Pad them up, attach flotation devices and slowly pull them away — don’t, let them stay comfortable in a protected bubble. Let go of the hands, unbolt the training wheels and let them fall a bit. You survived it, so will they.
4. The difference between hurt and injured –
They will get hurt. Racing to apply first aid to every bump, bruise and scrape they get will do nothing to help them. Let them get up and come running, that alone I found was a great gauge of how hurt they really are. Blood doesn’t always need a Band Aid. Sometimes a wipe and a kiss, a rinse and a hug is all it takes to send them back out to play. Teach a little toughness — I know, I know, easier said than done. I had to really learn to hold myself back, but in the end I found that my girls were better off
5. Look carefully at the toys you buy –
There is a line of popular girl toys that I shall not name here — they appear in books, DVD’s, games, etc. — and are similar to the iconic blonde plastic doll who lives in a dream house, except this line is dressed like cheap hookers. I strongly dislike that image for my daughters and strenuously avoid that line of toys. Also, keep an eye on the composition of the toy — are you cool with sand, putty, ink, dough or clay being mashed up in your new couch or carpet? Think twice my friends. Go back and read my Christmas article for my personal horror story with toys.

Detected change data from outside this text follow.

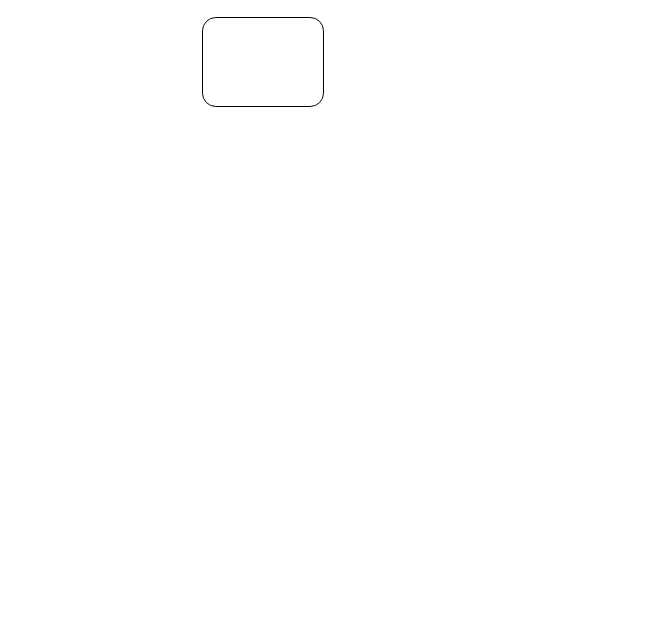
Before: テスト.drawio in bonsaman/bonsaman, a draw.io diagram. Source tidied: cells renumbered, new cells numbered last; positions are measured from the earlier drawing's top-left corner, leaving out a move shared by most shapes. Both pictures are drawn from the tidied source at 100%, with x=0, y=0 at pixel (202, 17).
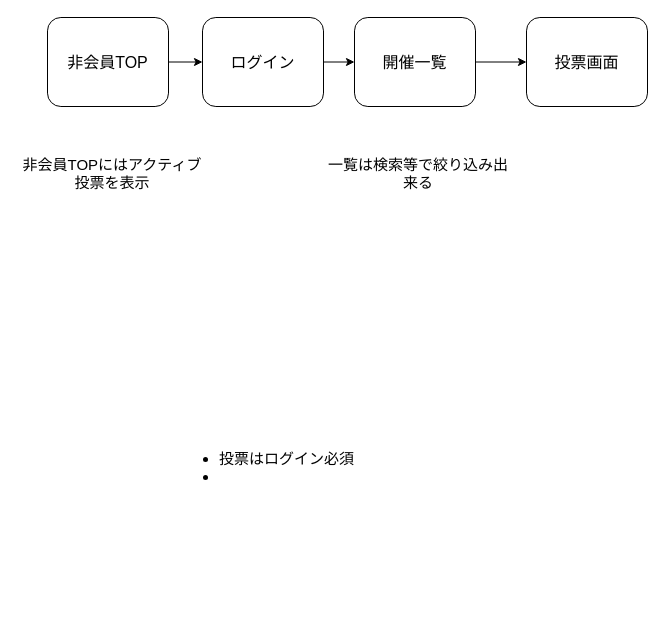
The same page after the edit.

Commit message (it also covers changes not shown here):
テスト.drawio を更新します

Diff of the diagram source:
```diff
@@
 <mxGraphModel>
   <root>
     <mxCell id="0" />
     <mxCell id="1" parent="0" />
-    <mxCell id="2" style="rounded=1;whiteSpace=wrap;html=1;fontSize=16;" parent="1" vertex="1">
+    <mxCell id="2" value="ログイン" style="rounded=1;whiteSpace=wrap;html=1;fontSize=16;" parent="1" vertex="1">
       <mxGeometry width="121" height="89" as="geometry" />
     </mxCell>
+    <mxCell id="3" value="開催一覧" style="rounded=1;whiteSpace=wrap;html=1;fontSize=16;" parent="1" vertex="1">
+      <mxGeometry x="152" width="121" height="89" as="geometry" />
+    </mxCell>
+    <mxCell id="4" value="投票画面" style="rounded=1;whiteSpace=wrap;html=1;fontSize=16;" parent="1" vertex="1">
+      <mxGeometry x="324" width="121" height="89" as="geometry" />
+    </mxCell>
+    <mxCell id="5" style="endArrow=classic;html=1;rounded=0;entryX=0;entryY=0.5;entryDx=0;entryDy=0;exitX=1;exitY=0.5;exitDx=0;exitDy=0;" parent="1" edge="1" source="2" target="3">
+      <mxGeometry relative="1" as="geometry" />
+    </mxCell>
+    <mxCell id="6" style="endArrow=classic;html=1;rounded=0;entryX=0;entryY=0.5;entryDx=0;entryDy=0;exitX=1;exitY=0.5;exitDx=0;exitDy=0;" parent="1" edge="1" source="3" target="4">
+      <mxGeometry relative="1" as="geometry" />
+    </mxCell>
+    <mxCell id="7" value="非会員TOP" style="rounded=1;whiteSpace=wrap;html=1;fontSize=16;" parent="1" vertex="1">
+      <mxGeometry x="-155" width="121" height="89" as="geometry" />
+    </mxCell>
+    <mxCell id="8" style="endArrow=classic;html=1;rounded=0;entryX=0;entryY=0.5;entryDx=0;entryDy=0;exitX=1;exitY=0.5;exitDx=0;exitDy=0;" parent="1" edge="1" source="7" target="2">
+      <mxGeometry relative="1" as="geometry" />
+    </mxCell>
+    <mxCell id="9" value="非会員TOPにはアクティブ投票を表示" style="text;html=1;strokeColor=none;fillColor=none;align=center;verticalAlign=middle;whiteSpace=wrap;rounded=0;fontSize=15;" parent="1" vertex="1">
+      <mxGeometry x="-185" y="121" width="190" height="70" as="geometry" />
+    </mxCell>
+    <mxCell id="10" value="一覧は検索等で絞り込み出来る" style="text;html=1;strokeColor=none;fillColor=none;align=center;verticalAlign=middle;whiteSpace=wrap;rounded=0;fontSize=15;" parent="1" vertex="1">
+      <mxGeometry x="121" y="121" width="190" height="70" as="geometry" />
+    </mxCell>
+    <mxCell id="11" value="&lt;ul&gt;&lt;li&gt;投票はログイン必須&lt;br&gt;&lt;/li&gt;&lt;li&gt;&lt;br&gt;&lt;/li&gt;&lt;/ul&gt;" style="text;html=1;strokeColor=none;fillColor=none;align=left;verticalAlign=top;whiteSpace=wrap;rounded=0;fontSize=15;" parent="1" vertex="1">
+      <mxGeometry x="-25" y="411" width="370" height="190" as="geometry" />
+    </mxCell>
   </root>
 </mxGraphModel>
```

6. Borrow that mask first time dads –
At some point in the labor process, that helpful gas mask they start your baby’s mother off with becomes like putting a Band Aid on a bullet wound. At that point, a nervous father may benefit more from a couple calming breaths from the mask — Heck, I sure as Hell did. Don’t get grabby or overuse it, just a breath or two will help. Also, the medical staff may not be on board here, so be stealthy and respectful. Honestly it was the best pre-birthing advice I received.
7. Sometimes the shower is better than the wipes –
Those little tummies can be just as volatile as our large ones. When those wee bellies explode, it is just be easier to rinse them off in the shower. Save yourself the time and hassle and just hose your child off.
8. Watch out… they are ninjas –
Those toddlers are sneaky and clever — they aren’t just quick, they’re sudden. Placing things up high will eventually back fire as they drag chairs, climb drawers and scale shelves to get what they want. Sleeping? You’ll wake up with bed guests. Need a bathroom break? Watch out for those little fingers under the door and hope they don’t figure out how to pick the lock. For those few glorious minutes of alone time are doomed, until they discover the door may be for their protection as much as anything else. Think you’re enjoying the Walking Dead in peace and quiet… turn around and get ready to try and explain TV makeup.
9. Prepare thy self for the growth –
Are they eating everything in sight? Devouring the contents of the fridge like a biblical plague of locusts? Hope you didn’t just drop a bunch of money on shoes and clothes, as they are about to be too small. Beware: that brand-new gear you bought will most likely not fit by the time the season ends.
10. NO ONE KNOWS WHAT THEY ARE DOING –
We all make this shit up as we go along. In fact, most of us rely on how we were raised and what ‘experts’ say. Don’t ‘fad jump’ on how to raise the kids, ease up on the micro-managing of a child’s time, teach right and wrong, the golden rule and realize that you will mess up, that’s ok. No parent was ever perfect. Sure you may get a better handle on it as you have more kids, but each kid is different and you will never have all the correct answers and methods. The vast majority of parents do a good job, it’s the ones that don’t who get all the press and accolades. You don’t see every parent out there on the news or in the paper right? Relax, you’re doing a great job too daddy!
Did I miss anything? If you have some more wisdom to add to the list, please let us know below!